The bond of trust between a parent and child is really something to cherish. If a child feels listened to, that bond is strengthened. Knowing that their parents care about what they have to say will let them know that they’re loved and cared about too.


It’s always good to make time to have the conversations that matter to your children. Whether that’s hearing them tell you about their day, or that they’re feeling sad and worried about something.


What makes a good listener?

Now you know why listening matters, let’s take a look at what makes a good listener.


Build in specific time to talk

Saving some time each day or week to talk to your child will help to make those conversations a priority. Making it part of your routine will help to ensure you’re consistently having productive chats with your child, and give the both of you plenty of opportunities to practise good listening.


Don’t interrupt your child

Never cut in while your child is talking, even if they’re angry or upset. Make sure you let them finish what they need to say, otherwise they won’t feel like they’re being listened to.


Try to pause before you respond as well. Your child may not quite have finished what they were saying, or may want to add something before it’s your turn to talk. It also gives you time to really think about how you’re going to respond productively.


Engage meaningfully

Show interest and curiosity in the conversation. It’s no good listening to what your child has to say if you’re not actually interested in what they’re talking about! It will also build your relationship as you get to know your child more and learn more about their interests. Parenting is a constant exercise in learning.

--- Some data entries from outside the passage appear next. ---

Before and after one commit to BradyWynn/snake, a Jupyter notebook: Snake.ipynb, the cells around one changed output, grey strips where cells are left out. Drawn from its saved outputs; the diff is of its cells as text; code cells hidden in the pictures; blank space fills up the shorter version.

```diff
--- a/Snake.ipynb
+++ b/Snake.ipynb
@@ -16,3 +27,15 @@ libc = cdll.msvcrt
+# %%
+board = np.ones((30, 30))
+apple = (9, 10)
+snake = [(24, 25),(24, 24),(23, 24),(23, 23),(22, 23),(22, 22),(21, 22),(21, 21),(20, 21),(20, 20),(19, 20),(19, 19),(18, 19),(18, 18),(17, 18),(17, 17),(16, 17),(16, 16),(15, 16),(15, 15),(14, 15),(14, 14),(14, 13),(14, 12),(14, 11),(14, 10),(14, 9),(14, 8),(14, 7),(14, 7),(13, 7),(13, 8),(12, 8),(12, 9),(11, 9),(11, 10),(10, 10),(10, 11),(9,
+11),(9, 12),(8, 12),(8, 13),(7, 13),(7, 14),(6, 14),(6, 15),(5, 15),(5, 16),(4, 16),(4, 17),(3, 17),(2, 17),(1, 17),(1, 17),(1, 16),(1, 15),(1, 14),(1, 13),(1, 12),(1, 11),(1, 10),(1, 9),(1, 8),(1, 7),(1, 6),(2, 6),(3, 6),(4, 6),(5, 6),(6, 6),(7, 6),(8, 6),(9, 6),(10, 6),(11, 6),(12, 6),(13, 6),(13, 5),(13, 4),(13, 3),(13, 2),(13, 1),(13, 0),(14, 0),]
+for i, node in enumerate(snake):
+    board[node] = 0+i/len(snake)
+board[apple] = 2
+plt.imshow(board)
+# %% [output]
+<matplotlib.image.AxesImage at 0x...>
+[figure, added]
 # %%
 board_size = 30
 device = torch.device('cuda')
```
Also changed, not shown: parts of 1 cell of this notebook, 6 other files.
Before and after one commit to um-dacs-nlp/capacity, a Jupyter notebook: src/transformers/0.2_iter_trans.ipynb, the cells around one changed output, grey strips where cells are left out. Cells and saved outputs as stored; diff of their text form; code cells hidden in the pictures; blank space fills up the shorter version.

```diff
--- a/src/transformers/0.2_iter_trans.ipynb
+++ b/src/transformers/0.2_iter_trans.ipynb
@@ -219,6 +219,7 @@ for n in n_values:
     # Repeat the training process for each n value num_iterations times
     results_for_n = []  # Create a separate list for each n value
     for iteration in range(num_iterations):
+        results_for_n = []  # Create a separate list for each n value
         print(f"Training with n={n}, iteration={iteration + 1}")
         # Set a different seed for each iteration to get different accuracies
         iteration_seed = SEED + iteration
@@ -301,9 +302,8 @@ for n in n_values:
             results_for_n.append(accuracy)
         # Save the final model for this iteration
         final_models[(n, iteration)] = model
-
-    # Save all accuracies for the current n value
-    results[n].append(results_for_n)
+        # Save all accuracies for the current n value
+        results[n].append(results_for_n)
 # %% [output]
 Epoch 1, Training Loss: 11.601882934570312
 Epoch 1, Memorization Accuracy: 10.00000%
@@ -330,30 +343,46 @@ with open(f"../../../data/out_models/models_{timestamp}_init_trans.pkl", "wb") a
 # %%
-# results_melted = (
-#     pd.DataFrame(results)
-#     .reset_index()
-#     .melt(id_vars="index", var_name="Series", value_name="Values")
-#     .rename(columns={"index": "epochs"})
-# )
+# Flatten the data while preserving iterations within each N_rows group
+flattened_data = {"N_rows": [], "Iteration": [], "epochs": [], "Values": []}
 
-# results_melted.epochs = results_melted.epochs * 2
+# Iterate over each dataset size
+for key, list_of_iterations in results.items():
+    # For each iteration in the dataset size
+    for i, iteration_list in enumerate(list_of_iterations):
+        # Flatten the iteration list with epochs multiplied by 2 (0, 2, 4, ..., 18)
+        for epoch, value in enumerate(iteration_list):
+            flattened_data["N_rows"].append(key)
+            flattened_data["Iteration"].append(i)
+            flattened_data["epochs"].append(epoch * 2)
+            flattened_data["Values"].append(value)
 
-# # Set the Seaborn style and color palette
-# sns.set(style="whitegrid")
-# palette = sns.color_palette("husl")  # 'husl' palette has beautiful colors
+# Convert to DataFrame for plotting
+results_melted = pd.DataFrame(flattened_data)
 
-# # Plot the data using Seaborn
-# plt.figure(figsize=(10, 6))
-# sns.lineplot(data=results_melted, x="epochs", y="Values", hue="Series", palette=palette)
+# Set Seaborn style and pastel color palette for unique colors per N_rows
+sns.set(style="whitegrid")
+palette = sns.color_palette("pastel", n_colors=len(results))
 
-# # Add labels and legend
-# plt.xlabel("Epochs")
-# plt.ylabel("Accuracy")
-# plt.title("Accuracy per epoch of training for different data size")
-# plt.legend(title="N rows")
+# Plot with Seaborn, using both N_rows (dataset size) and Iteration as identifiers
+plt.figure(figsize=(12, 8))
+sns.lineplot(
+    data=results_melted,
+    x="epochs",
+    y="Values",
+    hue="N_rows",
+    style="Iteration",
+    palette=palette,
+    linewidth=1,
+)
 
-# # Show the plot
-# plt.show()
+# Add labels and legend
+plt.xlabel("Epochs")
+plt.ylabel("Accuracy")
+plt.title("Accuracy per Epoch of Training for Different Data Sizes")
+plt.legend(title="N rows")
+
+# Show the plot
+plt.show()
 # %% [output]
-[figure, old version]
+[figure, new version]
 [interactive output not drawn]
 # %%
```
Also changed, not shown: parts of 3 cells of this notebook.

At Starting Point, we’re committed to helping children and their families connect and build meaningful relationships. If you’re looking for a contact centre that really cares, get in touch with us today.